This is a bold move by the king, who has frequently struggled against Saudi Arabia’s powerful religious establishment to educate women in the kingdom and integrate them in the workplace. Until now, women have had limited access to higher education in restricted women’s sections of Saudi universities where they are only permitted to study certain subjects. Saudi women still can’t drive, vote or be caught in public without their spouse or a male relative.
I spent a number of my childhood years in Riyadh, Saudi Arabia in the 80s and 90s due to my father’s work, but I always commuted back and forth between school in upstate New York and summers in the kingdom with my family. My cousin lived in Riyadh and attended a public high school up through her senior year.
When my cousin completed high school, she visited King Faisal University, one of the many public colleges in the kingdom, which has both male and female sections. She described the scene for me. At the university, women are segregated from their male peers, and even their professors. In the classroom, women sit at desks surrounded by wood panels on either side. Professors lecture from remote locations and the women listen through a TV screen. And if a female student has a question during class, she alerts the professor by pressing a button below her TV screen and addressing the professor through a microphone.

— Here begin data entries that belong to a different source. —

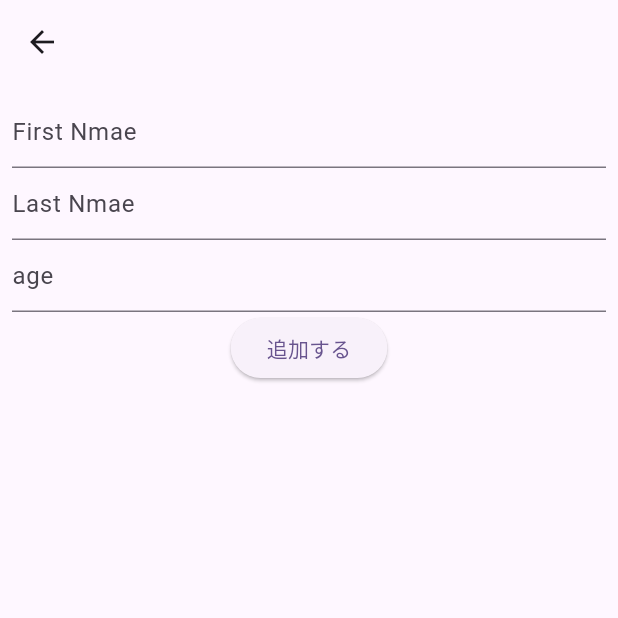
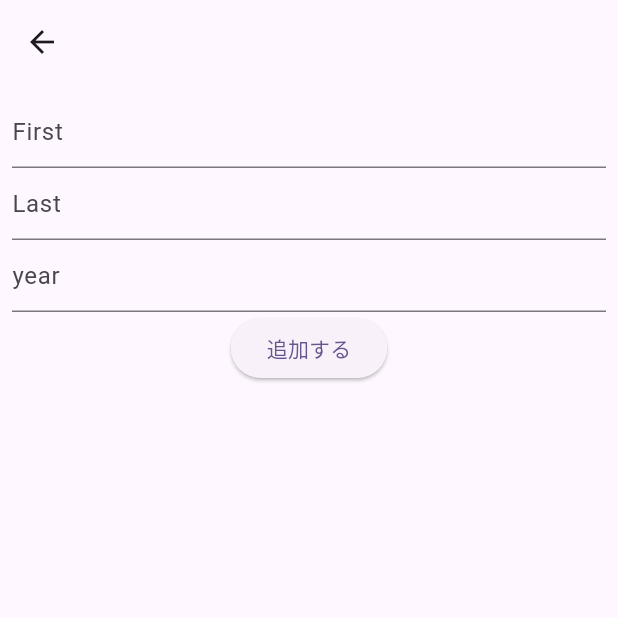
Before and after one commit to yambaru-hackathon/washizawa_ryoga_homework, a Flutter app: the AddPage screen opened directly, on a phone screen of 412 x 824 dp, the top half of it. Run offline on Flutter 3.47's test engine with Material 3 defaults, Android fonts, the phone set to English and light mode, and no system bars; our stand-ins replace cloud_firestore, firebase_core; accounts and stored records are empty.

```diff
--- a/lib/page/add_page.dart
+++ b/lib/page/add_page.dart
@@ -20,7 +20,7 @@ class AddPage extends StatelessWidget {
           children: [
             TextField(
             decoration: const InputDecoration(
-              hintText: 'First Nmae',
+              hintText: 'First',
             ),
             onChanged: (text) {
                 first = text;
@@ -28,7 +28,7 @@ class AddPage extends StatelessWidget {
             ),
             TextField(
             decoration: const InputDecoration(
-              hintText: 'Last Nmae',
+              hintText: 'Last',
             ),
             onChanged: (text) {
                 last = text;
@@ -36,7 +36,7 @@ class AddPage extends StatelessWidget {
             ),
             TextField(
               decoration: const InputDecoration(
-                hintText: 'age',
+                hintText: 'year',
               ),
               keyboardType: TextInputType.number,
               onChanged: (text) {
```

Saudi men often study abroad if they can afford tuition and maneuver getting a student visa. It’s considered more prestigious to study outside the country, so if they can’t go to the United States or Europe to study, Saudi men enroll in universities in the Middle East instead of staying in the kingdom.
It’s another story for women.

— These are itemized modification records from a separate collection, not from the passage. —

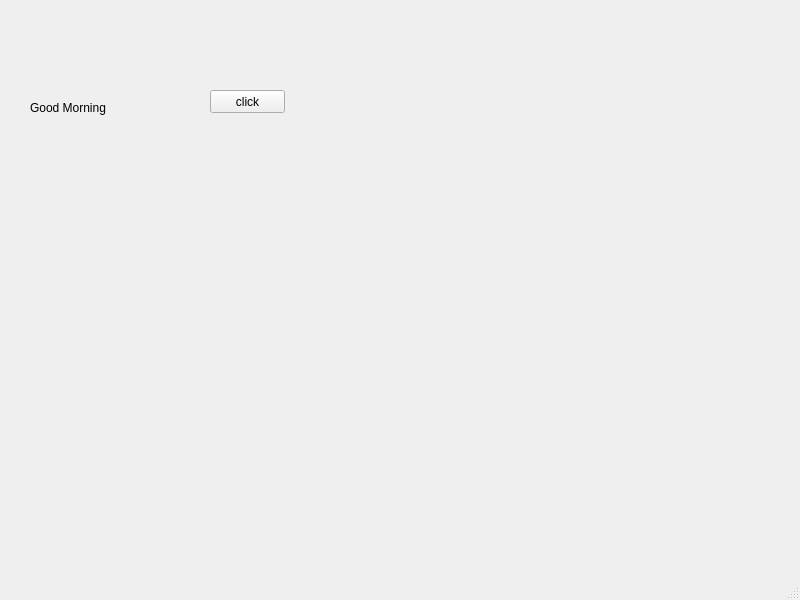
Above: HELLOPYTHON/day05/myqt01.ui from KrGil/DDIT_python before the change. Below: the same form after it.
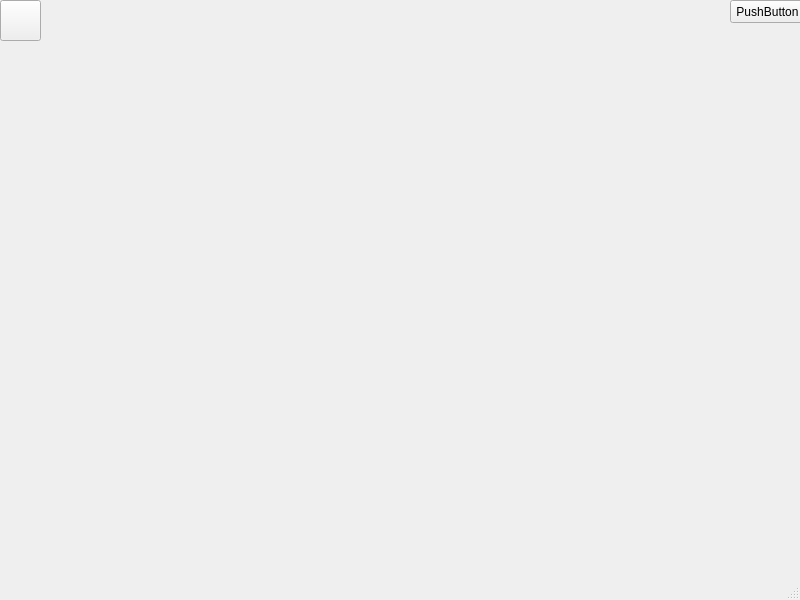
That is the form after the change. Icons and pictures are not drawn.

The edit to the form file:
```diff
--- a/HELLOPYTHON/day05/myqt01.ui
+++ b/HELLOPYTHON/day05/myqt01.ui
@@ -14,30 +14,53 @@
    <string>MainWindow</string>
   </property>
   <widget class="QWidget" name="centralwidget">
-   <widget class="QLabel" name="lbl">
+   <widget class="QPushButton" name="pushButton">
     <property name="geometry">
      <rect>
-      <x>30</x>
-      <y>100</y>
-      <width>161</width>
-      <height>16</height>
-     </rect>
-    </property>
-    <property name="text">
-     <string>Good Morning</string>
-    </property>
-   </widget>
-   <widget class="QPushButton" name="pb">
-    <property name="geometry">
-     <rect>
-      <x>210</x>
-      <y>90</y>
+      <x>730</x>
+      <y>0</y>
       <width>75</width>
       <height>23</height>
      </rect>
     </property>
     <property name="text">
-     <string>click</string>
+     <string>PushButton</string>
+    </property>
+   </widget>
+   <widget class="QLabel" name="label">
+    <property name="geometry">
+     <rect>
+      <x>20</x>
+      <y>40</y>
+      <width>40</width>
+      <height>40</height>
+     </rect>
+    </property>
+    <property name="text">
+     <string/>
+    </property>
+   </widget>
+   <widget class="QPushButton" name="pushButton_2">
+    <property name="geometry">
+     <rect>
+      <x>0</x>
+      <y>0</y>
+      <width>41</width>
+      <height>41</height>
+     </rect>
+    </property>
+    <property name="text">
+     <string/>
+    </property>
+    <property name="icon">
+     <iconset>
+      <normaloff>C:/Users/PC-11/Desktop/40pix/0.png</normaloff>C:/Users/PC-11/Desktop/40pix/0.png</iconset>
+    </property>
+    <property name="iconSize">
+     <size>
+      <width>100</width>
+      <height>100</height>
+     </size>
     </property>
    </widget>
   </widget>
```
Left out of the diff: 4 changed lines with no effect on the pictures.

Women who wish to continue their education beyond high school are often persuaded to stay within the kingdom’s reigns, as it isn’t customary for women to leave their home before marriage. And if a woman does leave, she must be accompanied by her spouse or a male relative. Women experienced university studies in Saudi Arabia as they experience much of life in the kingdom — behind the veil. However this new initiative by King Abdullah may be one of many nascent steps to reform, and possibly indicative of relaxing social norms in the conservative kingdom.
Princess Noura Bint Abdulrahman University for Girls, set to be completed in 2010, will allow women to study medicine, pharmacy, management, computer sciences and various languages—subjects that women have difficulty studying in the gender-segregated public universities in Saudi Arabia. University president Princess Al-Jowhara Bint Fahd said that the university is designed to become the world’s largest center of higher learning for women.
“We want to make it a leading international institution,” said Princess Al-Jowhara.
“This is a milestone in the kingdom’s history, particularly in the history of women’s education,” said Ibrahim Al Assaf, Minister of Finance. “The campus would include an administration building, a central library, conference centers, buildings for 15 academic faculties, several laboratories and a 700-bed hospital equipped with state-of-the-art facilities.”
The university will be built on the eastern suburbs of Riyadh, with the capacity to enroll about 40,000 female students.The environmentally friendly university will include a high-tech transport system with automatic and computer-controlled vehicles linking all important facilities at the university. The campus will also include housing for university staff, mosques, a kindergarten and an exclusive amusement center for families and students.
And the price tag on the women’s university will be approximately $5 billion USD.
“The king’s presence here shows his generous support for women empowerment in Saudi Arabia and his keen desire to promote higher education,” said Khaled Al-Anqari, the Minister of Higher Education.